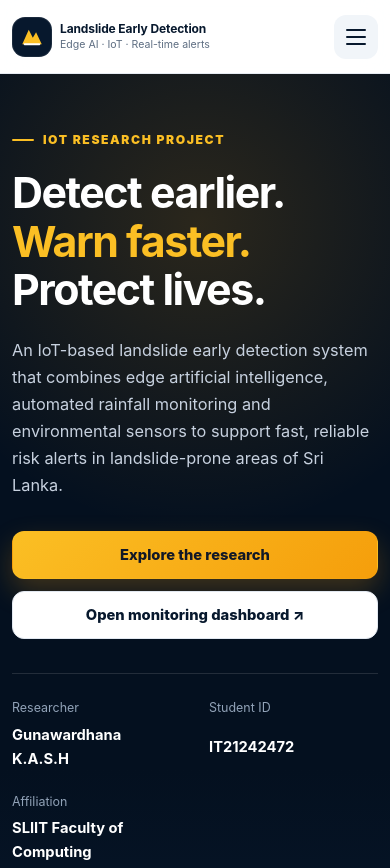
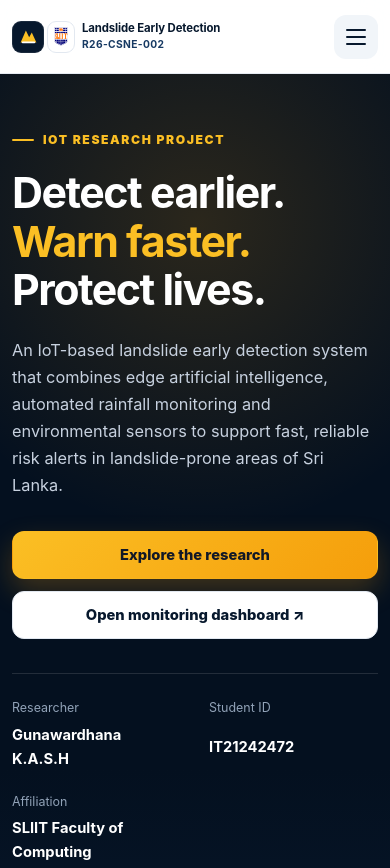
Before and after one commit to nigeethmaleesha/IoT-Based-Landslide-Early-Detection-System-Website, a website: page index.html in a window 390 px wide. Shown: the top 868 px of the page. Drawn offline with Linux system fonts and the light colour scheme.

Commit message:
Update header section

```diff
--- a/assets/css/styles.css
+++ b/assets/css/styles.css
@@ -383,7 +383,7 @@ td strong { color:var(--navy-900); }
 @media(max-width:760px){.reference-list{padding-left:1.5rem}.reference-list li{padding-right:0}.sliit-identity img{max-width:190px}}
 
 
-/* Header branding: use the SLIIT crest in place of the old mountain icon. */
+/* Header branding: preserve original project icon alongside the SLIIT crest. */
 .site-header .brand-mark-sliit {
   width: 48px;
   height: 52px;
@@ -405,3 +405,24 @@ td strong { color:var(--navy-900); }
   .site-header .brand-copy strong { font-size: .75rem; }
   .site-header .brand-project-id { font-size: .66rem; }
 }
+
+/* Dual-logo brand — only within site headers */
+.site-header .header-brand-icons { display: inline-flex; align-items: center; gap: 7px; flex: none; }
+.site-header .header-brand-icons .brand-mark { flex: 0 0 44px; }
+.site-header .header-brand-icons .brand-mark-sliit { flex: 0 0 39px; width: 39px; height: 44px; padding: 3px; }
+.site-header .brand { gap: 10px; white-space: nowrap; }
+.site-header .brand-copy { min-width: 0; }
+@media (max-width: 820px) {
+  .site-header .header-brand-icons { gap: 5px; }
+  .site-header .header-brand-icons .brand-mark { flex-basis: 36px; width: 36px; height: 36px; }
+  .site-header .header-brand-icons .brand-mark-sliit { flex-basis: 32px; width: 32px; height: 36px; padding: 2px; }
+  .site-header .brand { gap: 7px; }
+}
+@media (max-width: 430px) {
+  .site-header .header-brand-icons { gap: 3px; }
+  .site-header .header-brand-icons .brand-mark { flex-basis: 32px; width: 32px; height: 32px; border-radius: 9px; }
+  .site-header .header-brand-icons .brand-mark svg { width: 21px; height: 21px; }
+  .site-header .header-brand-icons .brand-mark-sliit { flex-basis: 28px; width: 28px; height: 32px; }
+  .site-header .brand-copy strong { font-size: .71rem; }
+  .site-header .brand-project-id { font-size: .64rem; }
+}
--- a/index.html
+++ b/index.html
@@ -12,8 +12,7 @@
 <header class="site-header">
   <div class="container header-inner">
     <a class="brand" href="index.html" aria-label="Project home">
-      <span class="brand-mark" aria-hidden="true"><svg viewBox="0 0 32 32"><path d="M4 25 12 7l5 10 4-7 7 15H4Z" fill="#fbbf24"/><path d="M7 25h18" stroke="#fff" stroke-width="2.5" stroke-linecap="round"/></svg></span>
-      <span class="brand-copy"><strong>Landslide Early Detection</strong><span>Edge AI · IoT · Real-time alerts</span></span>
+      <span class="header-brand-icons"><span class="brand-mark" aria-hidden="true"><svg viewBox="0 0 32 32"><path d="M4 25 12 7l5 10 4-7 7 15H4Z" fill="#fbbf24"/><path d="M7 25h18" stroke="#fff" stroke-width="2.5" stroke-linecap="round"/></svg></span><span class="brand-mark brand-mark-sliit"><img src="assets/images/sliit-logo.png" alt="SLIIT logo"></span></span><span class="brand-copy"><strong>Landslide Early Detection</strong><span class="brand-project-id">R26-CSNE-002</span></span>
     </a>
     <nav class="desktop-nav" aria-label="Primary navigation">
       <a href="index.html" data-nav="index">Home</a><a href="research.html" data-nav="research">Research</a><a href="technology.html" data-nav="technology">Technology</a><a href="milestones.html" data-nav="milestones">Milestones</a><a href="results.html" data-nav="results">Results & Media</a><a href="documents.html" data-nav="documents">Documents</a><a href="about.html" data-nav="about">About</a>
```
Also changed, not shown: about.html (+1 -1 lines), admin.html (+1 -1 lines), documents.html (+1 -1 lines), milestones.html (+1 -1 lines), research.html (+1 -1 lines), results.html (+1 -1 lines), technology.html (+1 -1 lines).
□ □ □ □ □ □ □
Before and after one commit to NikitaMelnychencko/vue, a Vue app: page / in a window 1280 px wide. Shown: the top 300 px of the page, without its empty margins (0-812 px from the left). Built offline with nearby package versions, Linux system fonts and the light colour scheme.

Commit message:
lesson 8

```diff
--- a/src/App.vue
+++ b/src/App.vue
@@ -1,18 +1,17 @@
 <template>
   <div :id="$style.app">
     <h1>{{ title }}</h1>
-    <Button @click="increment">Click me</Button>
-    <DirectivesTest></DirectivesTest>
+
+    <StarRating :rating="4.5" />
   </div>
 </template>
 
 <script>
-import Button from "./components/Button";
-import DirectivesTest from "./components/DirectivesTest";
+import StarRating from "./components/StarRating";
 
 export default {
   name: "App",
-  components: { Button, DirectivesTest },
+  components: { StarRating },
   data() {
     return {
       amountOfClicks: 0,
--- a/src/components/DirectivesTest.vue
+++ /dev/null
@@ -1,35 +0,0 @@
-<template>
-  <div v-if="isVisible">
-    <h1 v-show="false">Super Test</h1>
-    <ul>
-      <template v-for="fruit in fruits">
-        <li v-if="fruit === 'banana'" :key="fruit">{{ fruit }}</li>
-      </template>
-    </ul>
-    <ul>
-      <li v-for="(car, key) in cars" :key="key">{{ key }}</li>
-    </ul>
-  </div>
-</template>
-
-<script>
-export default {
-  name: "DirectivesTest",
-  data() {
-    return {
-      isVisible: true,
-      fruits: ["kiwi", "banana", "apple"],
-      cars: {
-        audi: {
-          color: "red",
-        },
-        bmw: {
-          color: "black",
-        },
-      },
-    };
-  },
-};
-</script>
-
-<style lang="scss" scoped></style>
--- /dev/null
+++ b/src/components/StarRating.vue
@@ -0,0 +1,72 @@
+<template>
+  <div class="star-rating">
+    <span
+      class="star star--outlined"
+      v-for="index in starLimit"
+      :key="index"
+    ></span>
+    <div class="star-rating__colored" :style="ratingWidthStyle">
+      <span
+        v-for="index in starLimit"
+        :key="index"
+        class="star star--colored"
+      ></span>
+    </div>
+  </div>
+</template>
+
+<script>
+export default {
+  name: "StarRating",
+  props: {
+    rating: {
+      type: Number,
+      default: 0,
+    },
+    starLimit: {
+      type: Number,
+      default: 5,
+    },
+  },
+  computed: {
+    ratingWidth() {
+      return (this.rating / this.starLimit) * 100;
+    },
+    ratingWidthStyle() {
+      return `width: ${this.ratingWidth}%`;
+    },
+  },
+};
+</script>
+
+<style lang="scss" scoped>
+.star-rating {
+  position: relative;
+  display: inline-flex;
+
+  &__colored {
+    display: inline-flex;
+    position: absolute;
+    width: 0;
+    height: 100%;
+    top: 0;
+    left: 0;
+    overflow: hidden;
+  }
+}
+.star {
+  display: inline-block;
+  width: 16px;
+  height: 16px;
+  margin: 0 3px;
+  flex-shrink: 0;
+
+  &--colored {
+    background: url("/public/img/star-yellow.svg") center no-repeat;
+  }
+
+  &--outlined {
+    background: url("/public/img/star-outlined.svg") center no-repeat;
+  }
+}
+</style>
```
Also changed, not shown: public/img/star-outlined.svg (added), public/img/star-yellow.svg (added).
□ □ □ □ □ □ □
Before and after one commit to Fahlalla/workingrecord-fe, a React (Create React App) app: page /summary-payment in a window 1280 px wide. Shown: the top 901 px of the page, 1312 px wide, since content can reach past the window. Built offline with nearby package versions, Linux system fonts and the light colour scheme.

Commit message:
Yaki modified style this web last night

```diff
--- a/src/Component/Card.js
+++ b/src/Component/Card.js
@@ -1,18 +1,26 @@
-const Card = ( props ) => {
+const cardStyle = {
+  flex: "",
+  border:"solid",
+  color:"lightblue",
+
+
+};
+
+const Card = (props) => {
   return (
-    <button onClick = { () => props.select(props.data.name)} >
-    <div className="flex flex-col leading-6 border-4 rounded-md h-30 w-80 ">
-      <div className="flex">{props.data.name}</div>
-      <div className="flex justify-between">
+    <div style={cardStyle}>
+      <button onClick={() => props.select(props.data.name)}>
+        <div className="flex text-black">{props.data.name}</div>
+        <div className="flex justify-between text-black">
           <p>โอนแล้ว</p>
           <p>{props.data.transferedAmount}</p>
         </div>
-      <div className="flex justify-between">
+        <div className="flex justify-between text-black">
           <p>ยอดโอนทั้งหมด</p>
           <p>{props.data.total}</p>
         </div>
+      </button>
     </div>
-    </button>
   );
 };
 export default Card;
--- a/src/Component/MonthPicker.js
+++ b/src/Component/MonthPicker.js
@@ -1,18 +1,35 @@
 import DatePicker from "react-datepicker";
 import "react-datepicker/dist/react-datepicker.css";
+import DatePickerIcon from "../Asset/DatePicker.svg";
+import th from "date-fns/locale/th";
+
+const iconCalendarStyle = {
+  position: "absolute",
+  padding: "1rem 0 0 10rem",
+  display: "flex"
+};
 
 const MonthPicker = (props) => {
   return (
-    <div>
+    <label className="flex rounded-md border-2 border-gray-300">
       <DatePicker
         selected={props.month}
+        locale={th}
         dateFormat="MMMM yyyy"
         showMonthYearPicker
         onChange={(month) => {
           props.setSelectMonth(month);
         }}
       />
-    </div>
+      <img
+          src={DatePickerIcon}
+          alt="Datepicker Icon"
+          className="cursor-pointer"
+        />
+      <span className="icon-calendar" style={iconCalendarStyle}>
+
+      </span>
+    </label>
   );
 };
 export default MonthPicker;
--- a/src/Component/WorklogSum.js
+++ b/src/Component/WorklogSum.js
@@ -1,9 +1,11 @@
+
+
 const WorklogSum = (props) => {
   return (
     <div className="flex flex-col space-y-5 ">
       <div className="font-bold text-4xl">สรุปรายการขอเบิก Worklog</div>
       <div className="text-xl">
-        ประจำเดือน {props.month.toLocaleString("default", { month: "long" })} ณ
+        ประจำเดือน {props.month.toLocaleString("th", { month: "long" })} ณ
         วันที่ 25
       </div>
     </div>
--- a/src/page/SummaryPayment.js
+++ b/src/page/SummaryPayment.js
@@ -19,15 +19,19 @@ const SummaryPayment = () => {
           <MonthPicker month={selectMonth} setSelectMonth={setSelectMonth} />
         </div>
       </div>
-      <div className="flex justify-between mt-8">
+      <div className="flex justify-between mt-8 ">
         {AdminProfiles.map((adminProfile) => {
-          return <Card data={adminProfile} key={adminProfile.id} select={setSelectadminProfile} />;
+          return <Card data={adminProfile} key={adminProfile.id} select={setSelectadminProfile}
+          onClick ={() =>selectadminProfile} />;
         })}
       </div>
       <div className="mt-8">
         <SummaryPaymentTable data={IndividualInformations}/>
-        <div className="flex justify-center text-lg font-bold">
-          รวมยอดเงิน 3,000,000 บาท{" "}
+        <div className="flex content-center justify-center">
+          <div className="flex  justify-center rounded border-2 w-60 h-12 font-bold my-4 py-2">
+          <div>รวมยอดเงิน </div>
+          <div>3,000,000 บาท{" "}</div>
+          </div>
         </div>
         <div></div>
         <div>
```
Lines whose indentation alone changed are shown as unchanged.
□ □ □ □ □ □ □
Aim of the task: Each line of the entries above that contains "template" is to be copied.

Written answer:
 <template>
 </template>
-<template>
-      <template v-for="fruit in fruits">
-      </template>
-</template>
+<template>
+</template>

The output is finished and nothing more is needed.